##### LISTED RECORDS

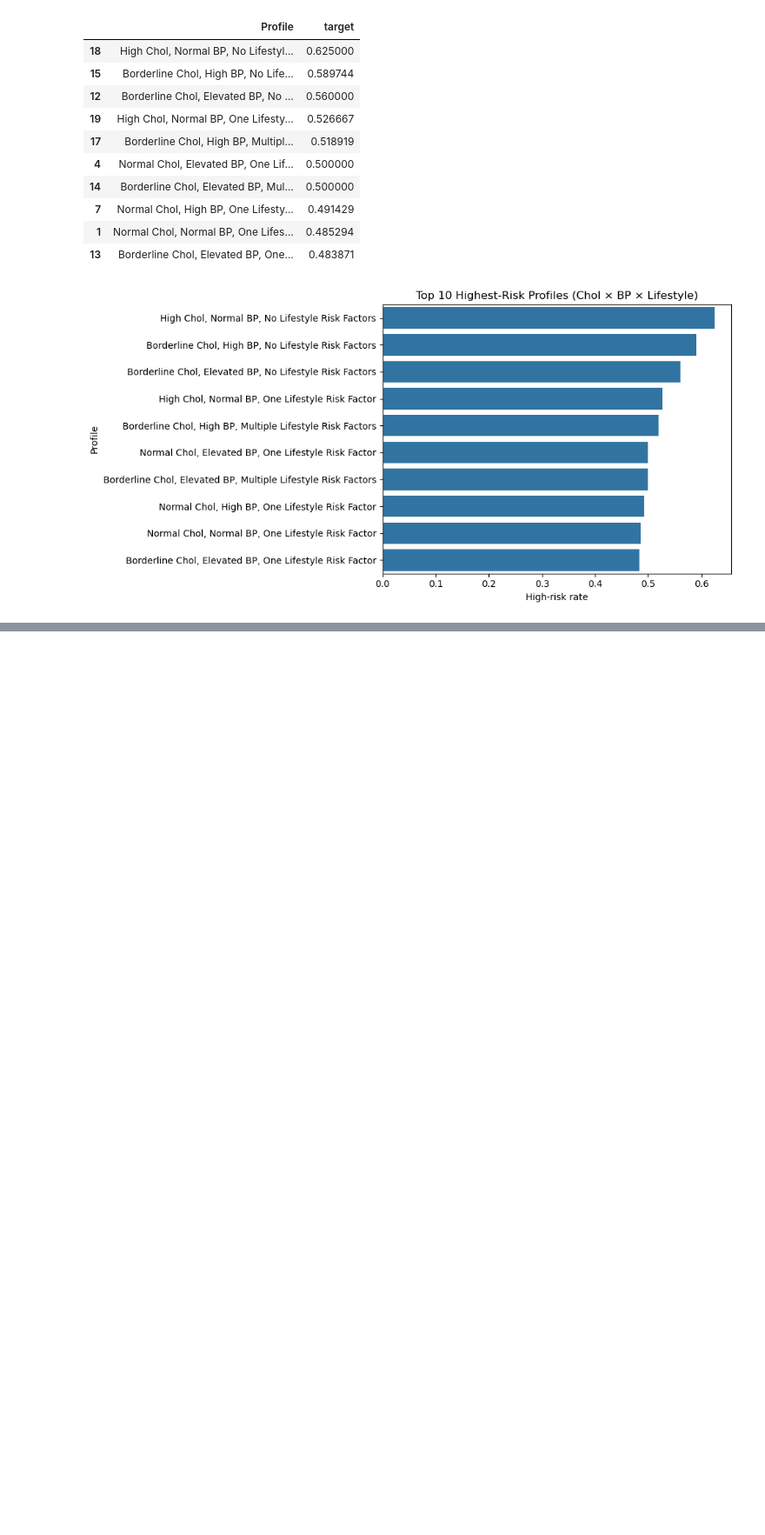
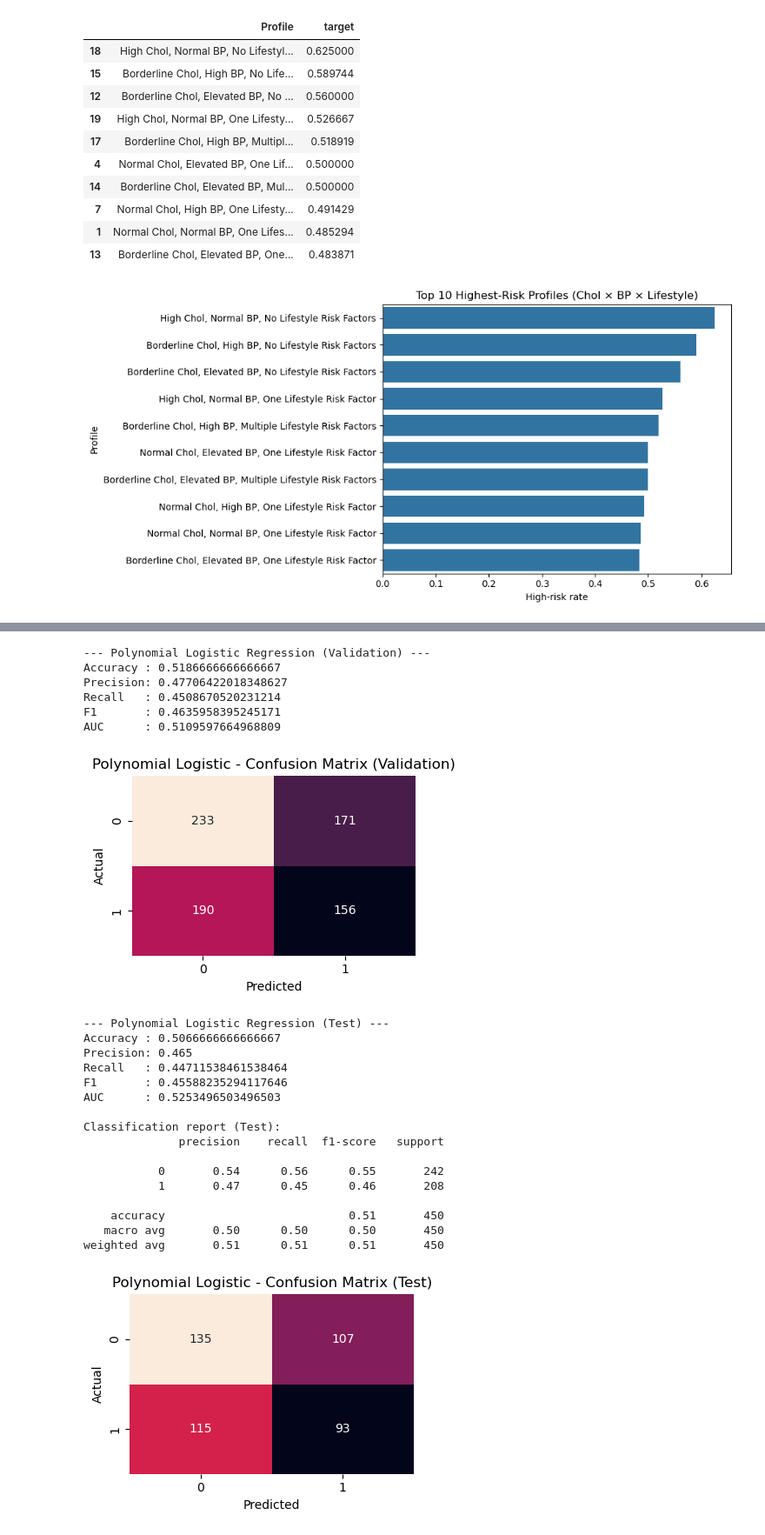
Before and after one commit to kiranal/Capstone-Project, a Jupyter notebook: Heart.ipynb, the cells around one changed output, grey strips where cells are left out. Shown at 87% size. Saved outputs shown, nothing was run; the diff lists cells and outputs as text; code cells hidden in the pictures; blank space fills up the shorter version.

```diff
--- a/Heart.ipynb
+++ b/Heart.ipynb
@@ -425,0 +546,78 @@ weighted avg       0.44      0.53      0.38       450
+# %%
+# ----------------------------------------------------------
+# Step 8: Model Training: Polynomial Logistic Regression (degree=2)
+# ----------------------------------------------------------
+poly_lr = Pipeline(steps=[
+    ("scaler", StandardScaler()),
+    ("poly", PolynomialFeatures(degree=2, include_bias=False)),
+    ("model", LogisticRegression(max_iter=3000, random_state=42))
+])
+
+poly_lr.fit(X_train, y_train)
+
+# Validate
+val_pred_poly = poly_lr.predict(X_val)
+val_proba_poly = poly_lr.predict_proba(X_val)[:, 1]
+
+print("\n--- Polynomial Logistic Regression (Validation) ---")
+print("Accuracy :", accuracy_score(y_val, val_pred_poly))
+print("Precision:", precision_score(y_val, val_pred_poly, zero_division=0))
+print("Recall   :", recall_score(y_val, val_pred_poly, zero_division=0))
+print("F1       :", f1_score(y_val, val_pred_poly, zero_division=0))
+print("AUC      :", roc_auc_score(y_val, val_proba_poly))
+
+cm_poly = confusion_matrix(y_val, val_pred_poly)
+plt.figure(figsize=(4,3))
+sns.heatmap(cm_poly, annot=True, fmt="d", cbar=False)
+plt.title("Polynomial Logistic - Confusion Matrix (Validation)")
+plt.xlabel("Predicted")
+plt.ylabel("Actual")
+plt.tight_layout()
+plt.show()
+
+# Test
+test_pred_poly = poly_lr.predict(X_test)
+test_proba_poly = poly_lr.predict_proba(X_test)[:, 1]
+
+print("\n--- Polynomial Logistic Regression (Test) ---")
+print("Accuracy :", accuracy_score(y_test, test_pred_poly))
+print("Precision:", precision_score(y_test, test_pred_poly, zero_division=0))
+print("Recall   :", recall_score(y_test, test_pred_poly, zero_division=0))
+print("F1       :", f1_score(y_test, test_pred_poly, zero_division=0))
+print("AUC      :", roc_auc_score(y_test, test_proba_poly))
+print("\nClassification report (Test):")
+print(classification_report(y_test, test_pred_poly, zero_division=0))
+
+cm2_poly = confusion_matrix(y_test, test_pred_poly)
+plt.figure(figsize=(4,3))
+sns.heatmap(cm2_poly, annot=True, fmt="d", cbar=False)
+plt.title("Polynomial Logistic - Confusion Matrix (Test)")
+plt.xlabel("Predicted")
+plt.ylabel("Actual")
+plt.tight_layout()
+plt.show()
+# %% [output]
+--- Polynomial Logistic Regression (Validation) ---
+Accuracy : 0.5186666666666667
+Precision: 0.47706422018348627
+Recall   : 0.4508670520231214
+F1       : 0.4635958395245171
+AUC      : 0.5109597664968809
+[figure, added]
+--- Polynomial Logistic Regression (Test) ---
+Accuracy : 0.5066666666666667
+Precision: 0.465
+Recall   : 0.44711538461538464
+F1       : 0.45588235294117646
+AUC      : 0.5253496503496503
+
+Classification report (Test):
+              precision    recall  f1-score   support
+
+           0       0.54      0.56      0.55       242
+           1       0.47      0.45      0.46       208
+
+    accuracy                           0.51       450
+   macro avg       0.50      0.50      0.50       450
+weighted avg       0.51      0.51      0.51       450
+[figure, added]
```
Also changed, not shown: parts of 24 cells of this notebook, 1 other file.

##########

» TASK STATEMENT
Take every line from the records that holds "title" and copy it down.

» FINAL ANSWER
+plt.title("Polynomial Logistic - Confusion Matrix (Validation)")
+plt.title("Polynomial Logistic - Confusion Matrix (Test)")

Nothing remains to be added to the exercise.